*What the task requires:* A faithful copy is required. Print each line of the data exactly and omit the pictures.

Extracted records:
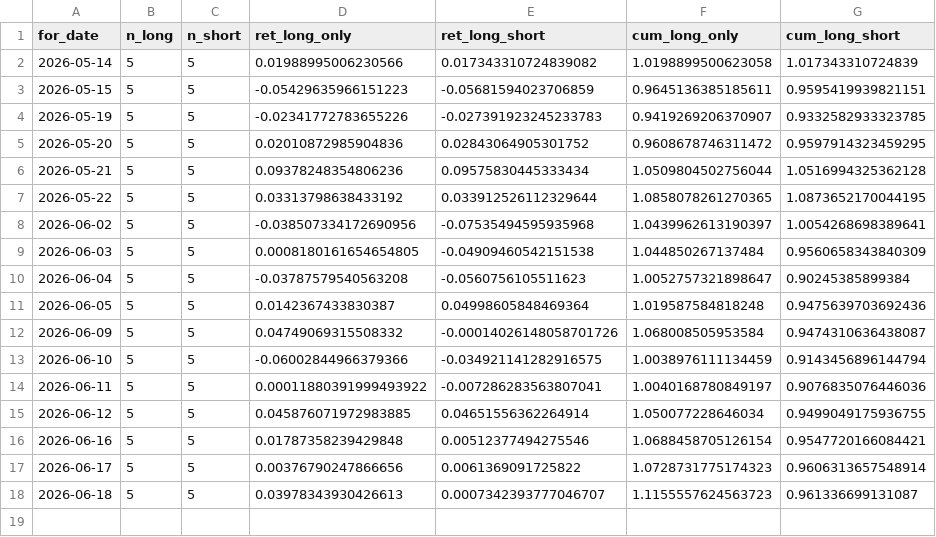
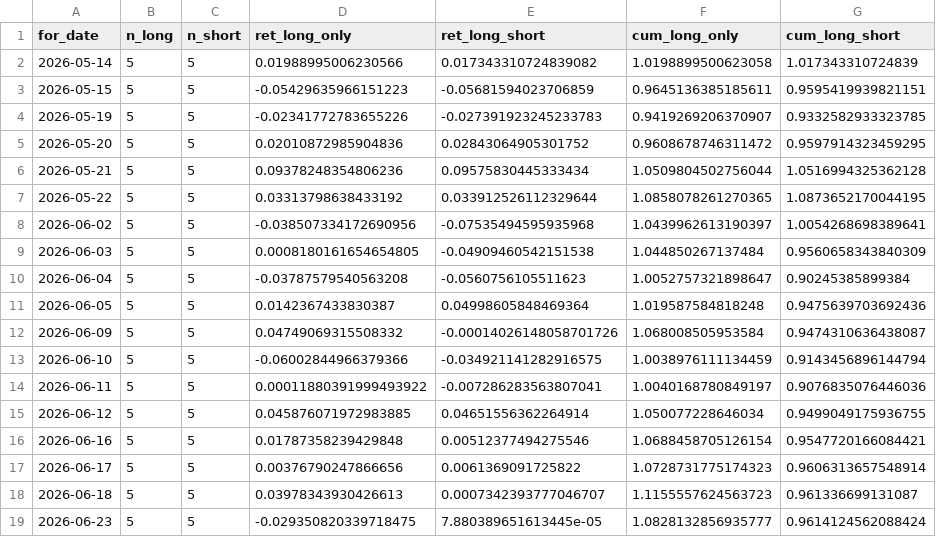
Before and after one commit to Yu-ChangCheng/PingPingPongPongTW, a CSV file: docs/data/tracker.csv, drawn as a sheet; the diff names each change by its address in the sheet, - before the commit and + after, or states it on an @@ line.

```diff
--- a/docs/data/tracker.csv
+++ b/docs/data/tracker.csv
+row 19: 2026-06-23 | 5 | 5 | -0.029350820339718475 | 7.880389651613445e-05 | 1.0828132856935777 | 0.9614124562088424
```
Also changed, not shown: docs/data/feature_importance.csv, docs/data/holdings.csv, 9 other files.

*Task output:*
Before and after one commit to Yu-ChangCheng/PingPingPongPongTW, a CSV file: docs/data/tracker.csv, drawn as a sheet; the diff names each change by its address in the sheet, - before the commit and + after, or states it on an @@ line.

```diff
--- a/docs/data/tracker.csv
+++ b/docs/data/tracker.csv
+row 19: 2026-06-23 | 5 | 5 | -0.029350820339718475 | 7.880389651613445e-05 | 1.0828132856935777 | 0.9614124562088424
```
Also changed, not shown: docs/data/feature_importance.csv, docs/data/holdings.csv, 9 other files.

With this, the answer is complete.